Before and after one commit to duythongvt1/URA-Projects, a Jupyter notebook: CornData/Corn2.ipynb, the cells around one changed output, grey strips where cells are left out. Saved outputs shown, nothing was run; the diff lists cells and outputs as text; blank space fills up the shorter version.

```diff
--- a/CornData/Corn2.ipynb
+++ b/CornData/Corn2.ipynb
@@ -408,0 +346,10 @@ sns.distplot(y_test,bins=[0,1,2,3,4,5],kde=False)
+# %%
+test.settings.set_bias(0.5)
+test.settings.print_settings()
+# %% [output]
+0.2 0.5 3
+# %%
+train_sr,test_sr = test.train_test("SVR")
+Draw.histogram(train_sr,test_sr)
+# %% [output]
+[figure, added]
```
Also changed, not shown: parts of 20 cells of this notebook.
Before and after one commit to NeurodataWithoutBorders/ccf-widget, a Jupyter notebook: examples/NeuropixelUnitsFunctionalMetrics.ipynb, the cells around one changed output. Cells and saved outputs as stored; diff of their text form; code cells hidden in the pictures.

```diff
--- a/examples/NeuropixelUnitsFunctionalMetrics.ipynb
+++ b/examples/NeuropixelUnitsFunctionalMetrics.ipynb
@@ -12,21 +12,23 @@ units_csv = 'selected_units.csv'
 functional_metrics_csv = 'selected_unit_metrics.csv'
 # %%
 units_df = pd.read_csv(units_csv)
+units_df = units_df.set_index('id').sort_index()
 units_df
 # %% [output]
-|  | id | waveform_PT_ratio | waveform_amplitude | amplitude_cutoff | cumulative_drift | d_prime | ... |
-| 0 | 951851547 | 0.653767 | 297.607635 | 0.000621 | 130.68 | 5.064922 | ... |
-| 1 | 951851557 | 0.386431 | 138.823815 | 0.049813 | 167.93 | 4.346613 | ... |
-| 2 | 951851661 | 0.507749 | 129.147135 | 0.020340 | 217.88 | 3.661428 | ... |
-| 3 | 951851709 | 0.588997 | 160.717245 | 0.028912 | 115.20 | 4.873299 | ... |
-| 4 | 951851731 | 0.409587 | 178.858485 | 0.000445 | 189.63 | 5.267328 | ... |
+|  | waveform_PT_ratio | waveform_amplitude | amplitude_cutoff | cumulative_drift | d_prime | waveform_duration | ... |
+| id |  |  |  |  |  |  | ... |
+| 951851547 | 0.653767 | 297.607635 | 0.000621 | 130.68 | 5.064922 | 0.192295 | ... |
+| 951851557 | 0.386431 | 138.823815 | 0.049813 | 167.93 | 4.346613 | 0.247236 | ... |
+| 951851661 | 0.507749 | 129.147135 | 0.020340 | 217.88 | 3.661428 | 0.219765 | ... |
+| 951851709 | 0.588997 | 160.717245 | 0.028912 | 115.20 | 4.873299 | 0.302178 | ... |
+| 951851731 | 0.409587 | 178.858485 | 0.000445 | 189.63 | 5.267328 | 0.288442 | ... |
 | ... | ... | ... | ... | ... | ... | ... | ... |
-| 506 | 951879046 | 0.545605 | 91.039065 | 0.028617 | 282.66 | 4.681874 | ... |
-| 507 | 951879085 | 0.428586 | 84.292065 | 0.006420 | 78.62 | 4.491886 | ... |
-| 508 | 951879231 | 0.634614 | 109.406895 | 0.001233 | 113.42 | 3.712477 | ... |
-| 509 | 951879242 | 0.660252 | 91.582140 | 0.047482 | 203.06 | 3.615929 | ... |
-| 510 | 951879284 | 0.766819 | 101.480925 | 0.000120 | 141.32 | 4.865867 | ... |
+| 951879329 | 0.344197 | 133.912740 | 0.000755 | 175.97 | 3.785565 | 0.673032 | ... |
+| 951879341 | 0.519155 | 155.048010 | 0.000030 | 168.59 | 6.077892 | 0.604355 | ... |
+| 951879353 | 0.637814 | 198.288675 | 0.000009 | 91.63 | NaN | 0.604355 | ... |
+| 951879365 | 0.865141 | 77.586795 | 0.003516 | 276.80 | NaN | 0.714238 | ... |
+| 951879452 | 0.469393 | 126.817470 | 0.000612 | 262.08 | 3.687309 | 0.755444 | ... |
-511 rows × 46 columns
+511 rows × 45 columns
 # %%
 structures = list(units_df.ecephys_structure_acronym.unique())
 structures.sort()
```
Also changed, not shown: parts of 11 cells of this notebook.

* _GOAL OF THE EXERCISE_: Using the entries above, determine how many lines include the string "examples" and write only that number.

* _THE COMPLETED TASK_: 3